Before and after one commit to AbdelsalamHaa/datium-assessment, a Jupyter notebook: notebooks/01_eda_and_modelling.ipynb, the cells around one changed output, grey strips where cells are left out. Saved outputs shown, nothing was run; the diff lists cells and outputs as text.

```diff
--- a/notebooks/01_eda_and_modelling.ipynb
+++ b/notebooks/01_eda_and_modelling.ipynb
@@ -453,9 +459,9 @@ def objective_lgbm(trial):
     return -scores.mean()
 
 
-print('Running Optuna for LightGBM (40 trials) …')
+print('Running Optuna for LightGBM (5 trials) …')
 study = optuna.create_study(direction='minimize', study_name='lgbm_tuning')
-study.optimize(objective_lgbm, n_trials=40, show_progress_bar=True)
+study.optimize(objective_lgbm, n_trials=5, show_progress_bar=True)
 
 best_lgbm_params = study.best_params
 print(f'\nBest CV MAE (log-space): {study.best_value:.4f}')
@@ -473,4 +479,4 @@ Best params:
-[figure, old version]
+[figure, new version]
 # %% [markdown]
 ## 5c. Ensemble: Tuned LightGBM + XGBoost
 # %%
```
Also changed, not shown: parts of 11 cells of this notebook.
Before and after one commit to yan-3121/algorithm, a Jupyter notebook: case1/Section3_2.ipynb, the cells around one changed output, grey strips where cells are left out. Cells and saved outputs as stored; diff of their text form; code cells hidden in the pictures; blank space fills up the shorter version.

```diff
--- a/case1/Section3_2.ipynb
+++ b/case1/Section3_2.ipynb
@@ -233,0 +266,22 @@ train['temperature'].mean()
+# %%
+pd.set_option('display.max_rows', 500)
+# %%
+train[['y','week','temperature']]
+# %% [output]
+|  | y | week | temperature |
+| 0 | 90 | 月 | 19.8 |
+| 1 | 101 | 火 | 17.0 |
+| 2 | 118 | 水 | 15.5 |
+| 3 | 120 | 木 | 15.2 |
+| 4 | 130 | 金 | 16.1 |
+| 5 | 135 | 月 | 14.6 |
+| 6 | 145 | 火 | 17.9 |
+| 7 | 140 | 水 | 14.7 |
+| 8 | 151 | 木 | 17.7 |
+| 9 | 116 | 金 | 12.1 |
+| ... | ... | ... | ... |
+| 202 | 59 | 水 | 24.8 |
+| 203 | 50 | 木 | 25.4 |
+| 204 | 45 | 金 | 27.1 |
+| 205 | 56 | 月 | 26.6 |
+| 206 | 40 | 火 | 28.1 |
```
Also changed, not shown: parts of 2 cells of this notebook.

◆ **What to do**
Repeat all entries. Match them exactly.

◆ **Exercise result**
Before and after one commit to AbdelsalamHaa/datium-assessment, a Jupyter notebook: notebooks/01_eda_and_modelling.ipynb, the cells around one changed output, grey strips where cells are left out. Saved outputs shown, nothing was run; the diff lists cells and outputs as text.

```diff
--- a/notebooks/01_eda_and_modelling.ipynb
+++ b/notebooks/01_eda_and_modelling.ipynb
@@ -453,9 +459,9 @@ def objective_lgbm(trial):
     return -scores.mean()
 
 
-print('Running Optuna for LightGBM (40 trials) …')
+print('Running Optuna for LightGBM (5 trials) …')
 study = optuna.create_study(direction='minimize', study_name='lgbm_tuning')
-study.optimize(objective_lgbm, n_trials=40, show_progress_bar=True)
+study.optimize(objective_lgbm, n_trials=5, show_progress_bar=True)
 
 best_lgbm_params = study.best_params
 print(f'\nBest CV MAE (log-space): {study.best_value:.4f}')
@@ -473,4 +479,4 @@ Best params:
-[figure, old version]
+[figure, new version]
 # %% [markdown]
 ## 5c. Ensemble: Tuned LightGBM + XGBoost
 # %%
```
Also changed, not shown: parts of 11 cells of this notebook.
Before and after one commit to yan-3121/algorithm, a Jupyter notebook: case1/Section3_2.ipynb, the cells around one changed output, grey strips where cells are left out. Cells and saved outputs as stored; diff of their text form; code cells hidden in the pictures; blank space fills up the shorter version.

```diff
--- a/case1/Section3_2.ipynb
+++ b/case1/Section3_2.ipynb
@@ -233,0 +266,22 @@ train['temperature'].mean()
+# %%
+pd.set_option('display.max_rows', 500)
+# %%
+train[['y','week','temperature']]
+# %% [output]
+|  | y | week | temperature |
+| 0 | 90 | 月 | 19.8 |
+| 1 | 101 | 火 | 17.0 |
+| 2 | 118 | 水 | 15.5 |
+| 3 | 120 | 木 | 15.2 |
+| 4 | 130 | 金 | 16.1 |
+| 5 | 135 | 月 | 14.6 |
+| 6 | 145 | 火 | 17.9 |
+| 7 | 140 | 水 | 14.7 |
+| 8 | 151 | 木 | 17.7 |
+| 9 | 116 | 金 | 12.1 |
+| ... | ... | ... | ... |
+| 202 | 59 | 水 | 24.8 |
+| 203 | 50 | 木 | 25.4 |
+| 204 | 45 | 金 | 27.1 |
+| 205 | 56 | 月 | 26.6 |
+| 206 | 40 | 火 | 28.1 |
```
Also changed, not shown: parts of 2 cells of this notebook.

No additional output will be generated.